#### What you should do:
Only lines holding the word "function" are needed; copy each of them from the material.

============

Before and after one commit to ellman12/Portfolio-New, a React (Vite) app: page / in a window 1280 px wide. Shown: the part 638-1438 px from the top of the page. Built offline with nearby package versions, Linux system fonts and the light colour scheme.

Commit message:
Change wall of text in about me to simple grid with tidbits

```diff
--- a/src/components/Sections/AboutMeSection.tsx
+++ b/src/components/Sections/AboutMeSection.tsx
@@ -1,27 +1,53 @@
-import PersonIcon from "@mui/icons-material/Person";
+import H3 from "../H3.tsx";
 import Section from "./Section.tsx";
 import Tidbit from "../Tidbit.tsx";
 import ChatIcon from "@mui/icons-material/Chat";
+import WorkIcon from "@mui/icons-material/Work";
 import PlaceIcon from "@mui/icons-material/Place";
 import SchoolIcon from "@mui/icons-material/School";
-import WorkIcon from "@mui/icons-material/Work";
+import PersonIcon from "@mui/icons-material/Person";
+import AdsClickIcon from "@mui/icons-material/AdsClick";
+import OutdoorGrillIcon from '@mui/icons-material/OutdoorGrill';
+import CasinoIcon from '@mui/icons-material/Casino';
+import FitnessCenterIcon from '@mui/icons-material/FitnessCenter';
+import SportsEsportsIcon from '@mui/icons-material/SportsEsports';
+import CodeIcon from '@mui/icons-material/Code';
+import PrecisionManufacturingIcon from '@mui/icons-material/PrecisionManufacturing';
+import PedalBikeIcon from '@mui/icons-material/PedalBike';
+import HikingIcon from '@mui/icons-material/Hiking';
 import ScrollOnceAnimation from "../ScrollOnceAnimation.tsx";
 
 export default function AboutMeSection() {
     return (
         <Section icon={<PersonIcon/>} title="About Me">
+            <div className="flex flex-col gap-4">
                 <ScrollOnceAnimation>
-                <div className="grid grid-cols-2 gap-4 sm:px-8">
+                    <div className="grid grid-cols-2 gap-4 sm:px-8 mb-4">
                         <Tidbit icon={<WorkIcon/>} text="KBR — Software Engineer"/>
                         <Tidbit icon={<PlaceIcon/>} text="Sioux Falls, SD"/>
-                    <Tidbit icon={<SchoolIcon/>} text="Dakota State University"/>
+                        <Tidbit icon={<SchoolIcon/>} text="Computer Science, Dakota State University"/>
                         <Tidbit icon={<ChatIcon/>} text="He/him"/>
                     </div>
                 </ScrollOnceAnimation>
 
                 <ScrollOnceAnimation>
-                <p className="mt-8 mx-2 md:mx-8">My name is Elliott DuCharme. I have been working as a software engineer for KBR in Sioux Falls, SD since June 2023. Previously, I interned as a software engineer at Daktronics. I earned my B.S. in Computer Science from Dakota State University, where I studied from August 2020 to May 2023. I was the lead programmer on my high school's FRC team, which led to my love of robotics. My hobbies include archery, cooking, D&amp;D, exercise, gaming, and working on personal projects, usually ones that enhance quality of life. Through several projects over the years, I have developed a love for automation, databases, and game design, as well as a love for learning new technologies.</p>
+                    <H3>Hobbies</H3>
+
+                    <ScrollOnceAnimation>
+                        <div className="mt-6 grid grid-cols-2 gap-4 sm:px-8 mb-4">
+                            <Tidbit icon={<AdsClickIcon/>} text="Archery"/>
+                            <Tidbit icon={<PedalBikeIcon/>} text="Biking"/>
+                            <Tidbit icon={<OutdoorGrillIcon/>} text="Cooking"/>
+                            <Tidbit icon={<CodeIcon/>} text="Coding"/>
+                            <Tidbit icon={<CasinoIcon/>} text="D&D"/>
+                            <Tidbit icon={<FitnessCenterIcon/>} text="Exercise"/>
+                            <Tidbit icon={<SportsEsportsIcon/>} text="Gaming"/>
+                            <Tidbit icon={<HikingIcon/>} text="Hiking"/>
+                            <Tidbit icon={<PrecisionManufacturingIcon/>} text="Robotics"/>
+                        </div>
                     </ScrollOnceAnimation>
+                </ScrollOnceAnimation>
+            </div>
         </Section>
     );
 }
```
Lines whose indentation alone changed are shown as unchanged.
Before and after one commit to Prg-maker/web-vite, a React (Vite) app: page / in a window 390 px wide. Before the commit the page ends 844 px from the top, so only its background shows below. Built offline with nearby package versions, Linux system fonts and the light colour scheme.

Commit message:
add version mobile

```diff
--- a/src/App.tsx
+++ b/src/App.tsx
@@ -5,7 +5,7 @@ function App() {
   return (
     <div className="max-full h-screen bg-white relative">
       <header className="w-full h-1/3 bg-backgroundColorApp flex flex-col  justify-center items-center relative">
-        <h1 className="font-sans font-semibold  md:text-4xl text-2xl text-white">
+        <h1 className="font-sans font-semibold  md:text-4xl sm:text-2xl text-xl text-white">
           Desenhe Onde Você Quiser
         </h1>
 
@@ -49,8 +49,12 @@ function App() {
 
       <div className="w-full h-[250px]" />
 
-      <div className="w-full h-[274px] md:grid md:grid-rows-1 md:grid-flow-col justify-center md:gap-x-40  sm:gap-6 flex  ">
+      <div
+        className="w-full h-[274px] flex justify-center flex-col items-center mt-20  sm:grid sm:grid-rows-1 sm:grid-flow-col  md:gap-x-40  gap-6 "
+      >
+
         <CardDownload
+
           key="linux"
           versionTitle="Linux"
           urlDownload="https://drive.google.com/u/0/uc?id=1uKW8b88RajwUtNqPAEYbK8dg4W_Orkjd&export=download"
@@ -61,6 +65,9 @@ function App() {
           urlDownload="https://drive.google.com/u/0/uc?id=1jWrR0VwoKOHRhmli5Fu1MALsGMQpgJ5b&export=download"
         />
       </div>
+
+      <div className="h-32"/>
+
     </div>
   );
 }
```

============

#### Solution for this problem:
 export default function AboutMeSection() {
@@ -5,7 +5,7 @@ function App() {
@@ -49,8 +49,12 @@ function App() {
@@ -61,6 +65,9 @@ function App() {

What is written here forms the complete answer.